Organizers of the 4-year-old UBS Chamber Music Festival of Lexington have announced that the festival and the Lexington Philharmonic will join forces to commission more new works for coming years — making the festival a continuing showcase for composers.
For the third consecutive year, the festival commissioned a new work that received its world premiere during the weekend.
But before Saturday night's performance of Roger Zare's Geometries, festival president Charles H. Stone, artistic director Nathan Cole and Lexington Philharmonic music director Scott Terrell announced they will continue to showcase new pieces.
Every two years, Terrell and Cole will collaborate on selecting a composer who will write a new work for the festival and then a composition for the Philharmonic the following season. The project will begin in 2011.
Stone said that for several years the festival and the Philharmonic had been looking for, "a program that ... would benefit both organizations and shine a bright light on the musical community in Lexington."
Terrell said the discussion about co-commissioning began in the midst of conversations about the orchestration of Daniel Thomas Davis' Book of Songs and Visions, which was the festival's first world premier in 2008. Terrell said he had commissioned the orchestration of that chamber work while he was resident conductor of the Charleston Symphony Orchestra in South Carolina.
The commission got put on hold and Terrell ended up getting hired by the Philharmonic in 2009. The orchestral premiere will take place early next year in Lexington — so both the chamber and orchestral premiers will have the same home. Future commissions will not necessarily be variations of the same work.
Prior to Saturday's concert, Terrell said he had not found a similar commissioning collaboration anywhere in the country.
"This will draw enormous attention to us on a national scale," Terrell told the audience.
Terrell and Stone said they were in talks with a composer for the first joint commission, but were not yet ready to announce who it will be.
Affirmation of the composer-in-residence program came immediately after the announcement with the world premiere of Geometries.
Inspired by math
Geometries is inspired by math, but what really comes across in the two-movement, 14-minute piece is passion.
In Fractals, the first movement, a theme starts in the clarinet and then moves through the other three instruments — piano, cello and violin. It's a sweet, simple theme that seemed born from sunrise over the landscape surrounding the Fasig-Tipton Pavilion, where the festival takes place.
The second movement, Tangents, introduced several themes that move toward one another for a symphonic finale, with Zare making the quartet sound like a much larger ensemble, particularly through the piano and clarinet.
The weekend started with a composer focus in Friday night's finale, Olivier Messiaen's aching Quartet for the End of Time, a 1940 piece virtually inseparable from the circumstances of its composition in a German prisoner of war camp.
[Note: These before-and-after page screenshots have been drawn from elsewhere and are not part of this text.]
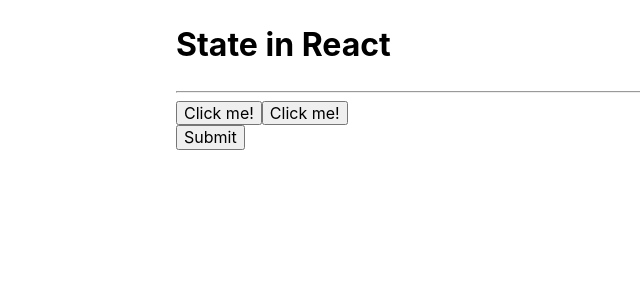
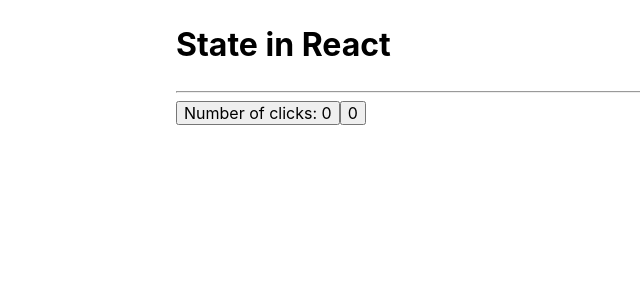
Before and after one commit to ExLuZiVe53/react-training, a React (Vite) app: page / in a window 1280 px wide. Shown: the top 300 px of the page, without its empty margins (0-640 px from the left). Built offline with nearby package versions, Linux system fonts and the light colour scheme.

Commit message:
added state and setter from state(function from change state)

```diff
--- a/src/components/App/App.jsx
+++ b/src/components/App/App.jsx
@@ -1,26 +1,31 @@
+import { useState } from "react";
 import css from "./App.module.css";
 
 export default function App() {
-  const handleClick = (message) => {
-    console.log(message);
-    console.log("Hello");
+  const [clicks, setClicks] = useState(0);
+  // const [text, setText] = useState("Hello");
+  const [a, setA] = useState(0);
+
+  const handleA = () => {
+    setA(a + 1);
   };
 
-  const handleSubmit = (event) => {
-    event.preventDefault();
-    console.log("You submit form");
+  const handleClick = () => {
+    setClicks(clicks + 1);
   };
+
+  // const handleChange = (event) => {
+  //   setText(event.target.value);
+  // };
 
   return (
     <div className={css.container}>
       <h1>State in React</h1>
       <hr />
-      <button onClick={() => handleClick("this is Arg")}>Click me!</button>
-      <button onClick={handleClick}>Click me!</button>
-
-      <form onSubmit={handleSubmit}>
-        <button>Submit</button>
-      </form>
+      <button onClick={handleClick}>Number of clicks: {clicks}</button>
+      <button onClick={handleA}>{a}</button>
+      {/* <input type="text" onChange={handleChange} />
+      <p>{text}</p> */}
     </div>
   );
 }
```
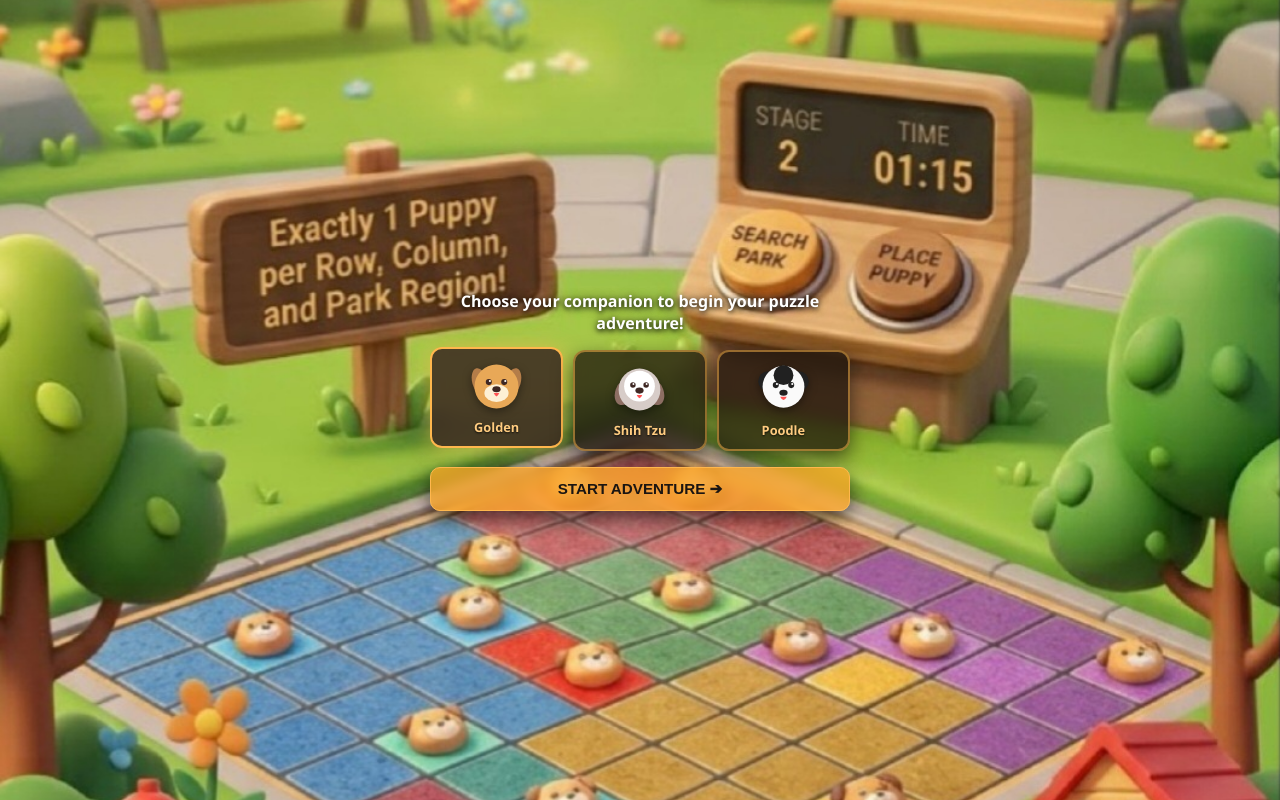
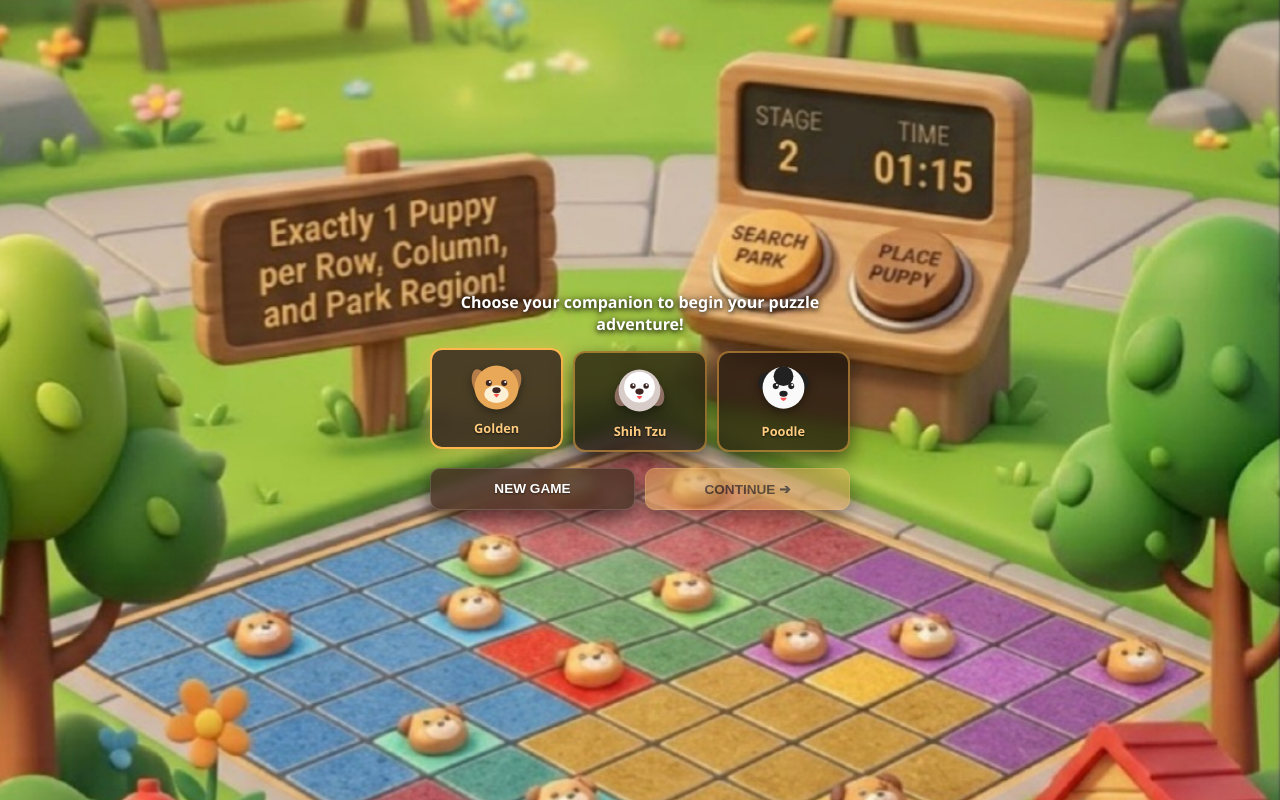
Before and after one commit to bazzarn123-coder/Pupdoku, a plain HTML site: page index.html in a window 1280 px wide. Shown: the top 800 px of the page. Drawn offline with Linux system fonts and the light colour scheme.

Commit message:
Refactor splash buttons for game session management
Added a new button layout for starting and continuing the game, and updated related functions to manage button states.

```diff
--- a/index.html
+++ b/index.html
@@ -118,6 +118,12 @@
             font-weight: bold;
             color: #ffcc80;
             text-shadow: 0 1px 2px rgba(0,0,0,0.8);
+        }
+
+        .splash-btn-row {
+            display: flex;
+            gap: 10px;
+            width: 100%;
         }
 
         /* --- GAME CONTAINER FULL-WIDTH & RESPONSIVE STYLING --- */
@@ -405,7 +411,10 @@
                 </div>
             </div>
 
-            <button id="splash-start-btn" class="btn active" onclick="startGameSession()" style="width: 100%; padding: 12px; font-size: 0.95rem; box-shadow: 0 8px 20px rgba(0,0,0,0.6);">START ADVENTURE ➔</button>
+            <div class="splash-btn-row">
+                <button class="btn" onclick="startNewGameSession()" style="flex: 1; padding: 12px; font-size: 0.85rem; box-shadow: 0 8px 20px rgba(0,0,0,0.6); background: rgba(70, 48, 35, 0.8);">NEW GAME</button>
+                <button id="splash-continue-btn" class="btn active" onclick="continueGameSession()" style="flex: 1; padding: 12px; font-size: 0.85rem; box-shadow: 0 8px 20px rgba(0,0,0,0.6);">CONTINUE ➔</button>
+            </div>
         </div>
     </div>
 
@@ -567,6 +576,7 @@
             document.getElementById('prev-3').style.backgroundImage = `url("${getPuppySvg(3)}")`;
             document.getElementById('favicon').href = getPuppySvg(selectedPuppyStyle);
             document.getElementById('bar-puppy-icon').style.backgroundImage = `url("${getPuppySvg(selectedPuppyStyle)}")`;
+            updateSplashButtons();
         }
         updateSplashPreviews();
 
@@ -595,7 +605,27 @@
             }
         }
 
-        function startGameSession() {
+        function updateSplashButtons() {
+            const continueBtn = document.getElementById('splash-continue-btn');
+            if (!hasStartedGame) {
+                continueBtn.style.opacity = '0.6';
+                continueBtn.style.filter = 'grayscale(30%)';
+            } else {
+                continueBtn.style.opacity = '1';
+                continueBtn.style.filter = 'none';
+            }
+        }
+
+        function startNewGameSession() {
+            initAudio();
+            hasStartedGame = true;
+            stage = 1;
+            resetGame(false);
+            document.getElementById('splash-overlay').style.display = 'none';
+            updateSplashButtons();
+        }
+
+        function continueGameSession() {
             initAudio();
             document.getElementById('splash-overlay').style.display = 'none';
 
@@ -608,15 +638,13 @@
                     startTimer();
                 }
             }
-            document.getElementById('splash-start-btn').textContent = "CONTINUE ADVENTURE ➔";
+            updateSplashButtons();
         }
 
         function returnToMenu() {
             stopTimer();
             document.getElementById('splash-overlay').style.display = 'flex';
-            if (hasStartedGame) {
-                document.getElementById('splash-start-btn').textContent = "CONTINUE ADVENTURE ➔";
-            }
+            updateSplashButtons();
         }
 
         let stage = 1;
```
If the audience had not been told that, we still would have sensed it in the performance by clarinetist Alexander Fiterstein, pianist Alessio Bax, cellist Priscilla Lee, and violinist Cole, a Lexington native who is now in the Chicago Symphony Orchestra.
The sensitivity the musicians showed in their earlier performances that evening took full effect here. Each player had arresting solos, Fiterstein being the first as a voice rising from a silent hell.
That and other selections through the weekend highlighted one of the treats of this year's event: the performances of guest clarinetist Fiterstein.
Adding a wind instrument to the festival, which had previously been all strings, brought a new color and vibrance to the event. And Fiterstein's deceptively easygoing style made him a pleasure to watch.
Ping pong and Mozart
Sunday's family-friendly finale paired Zare's music with the work of a man some would call the ultimate composer, Wolfgang Amadeus Mozart.
The performance essentially turned the stage of the Fasig-Tipton Pavilion into Zare's living room, with his fabulously talented friends dropping by to help him get over composer's block.
"You've been up here de-composing for weeks," Bax said, giving Zare a book about Mozart to inspire him to start writing again.
What many will likely remember from this performance is Zare's Dark and Stormy Night, which featured Zare and Bax placing ping pong balls on the strings of the Steinway grand piano on the stage, producing a spooky ping. It started with a few balls, but by the end of the piece, the composer emptied a box of balls into the Steinway.
The casual performance ended the festival by demonstrating that these musicians take their music, but not themselves, seriously.